Online Deposit of the Work of Individual Scholars

A couple of years ago, I began to collect a list of links to places where scholars were depositing copies of their originally print based word.
Ancient World in Open Access Institutional Repositories
I have added to it on and off, but it remains far from comprehensive.  This is increasingly the case as institutions mandate the open access deposit of their faculty's intellectual product.  Likewise funding agencies are often requiring public access to funded research.  Emerging social media efforts such as have simplified the deposit of (if not always the access to) facsimiles of print publicatons and are flooded with new data. is particularly rich in scholars and scholarship on antiquity.  Many others are simple depositing pdf copies of their articles on private webspace.

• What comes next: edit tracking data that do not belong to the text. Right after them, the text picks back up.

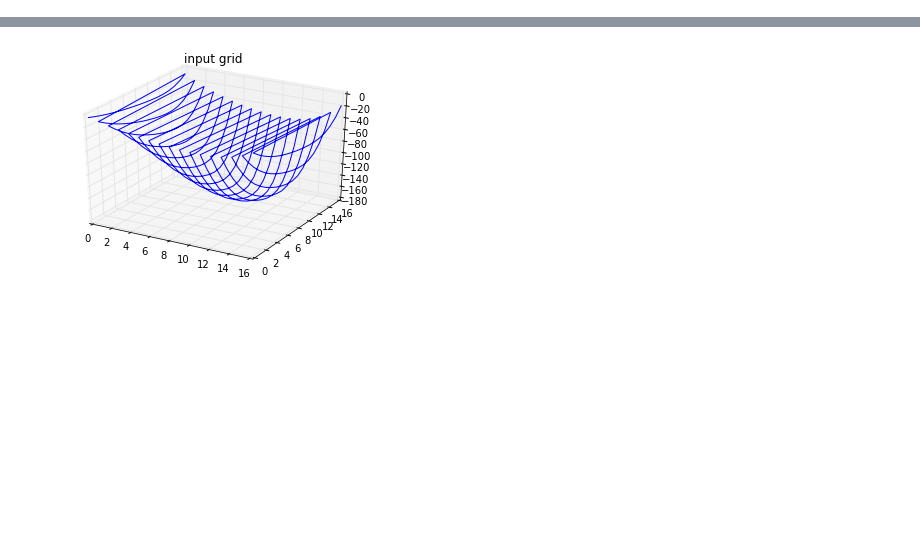
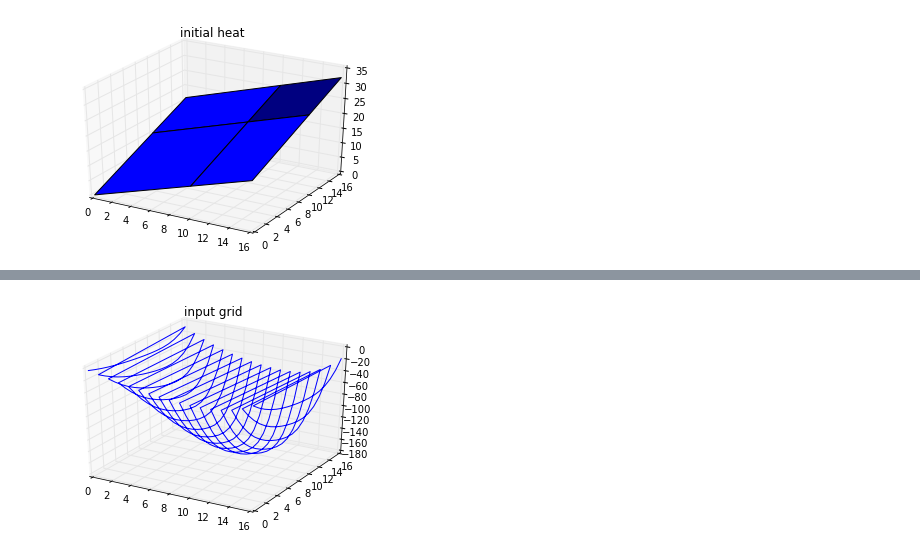
Before and after one commit to ucb-sejits/pygmg, a Jupyter notebook: hpgmg/finite_volume/hpgmg view.ipynb, the cells around one changed output, grey strips where cells are left out. Saved outputs shown, nothing was run; the diff lists cells and outputs as text; code cells hidden in the pictures; blank space fills up the shorter version.

```diff
--- a/hpgmg/finite_volume/hpgmg view.ipynb
+++ b/hpgmg/finite_volume/hpgmg view.ipynb
@@ -14,4 +23,8 @@ b = np.zeros([17, 17])
 for x in range(b.shape[0]):
     for y in range(b.shape[1]):
         b[(x, y)] = x + y
+# %%
+plot(b, title="initial heat")
+# %% [output]
+[figure, added]
 # %%
```
Also changed, not shown: parts of 4 cells of this notebook.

It is virtually impossible for one person to maintain anything like a comprehensive list, even within a single field, of scholars using these tools to disseminate their work.  I wonder if there is another model, perhaps a wiki, where those who post their own work online, and those who encounter the work of others online could contribute to a cooperatively produced index.  If you have any ideas along these lines, or would like to participate in such an venture, drop me a a line, or post a public comment below.


  1. One thought - to what extent are these various repositories already indexed by Google? I am not sure how open to Google most University IRs are, but one would think that would be desired, right? (Phoebe, garbled brain on Friday)

  2. Yes, on the whole these archives are findable easily enough. But they represent a huge corpus of literature made accessible in open access, and otherwise locked up in print or behind paywalls, so some sort of index seems useful. If such a thing can be done.

  3. Researchers working in Physics and Mathematics, including myself, are using a public repository since many years. Almost every paper is submitted to as a preprint before to be sent to journals for peer-reviewing. I strongly suggest you to visit the site

    where more than 700.000 preprints are easily available in several formats. At the bottom of the homepage you can find details about the arxiv organization as well as a contact link.

  4. Arxiv is well know, but unfortunately the model is not common outside your fields. It is exactly the kind of thing we need in the Humanities.

  5. Why do not ask Cornell University and arxiv organization for an extension of arxiv to humanities? The main problem for extending the arxiv model to biology, chemistry and medicine are patents related to the researchs. It seems to me that very seldomly patents can be applied to your work. A connection with the existing and widely known arxiv system could provide a strong initial impulse to the enterprise.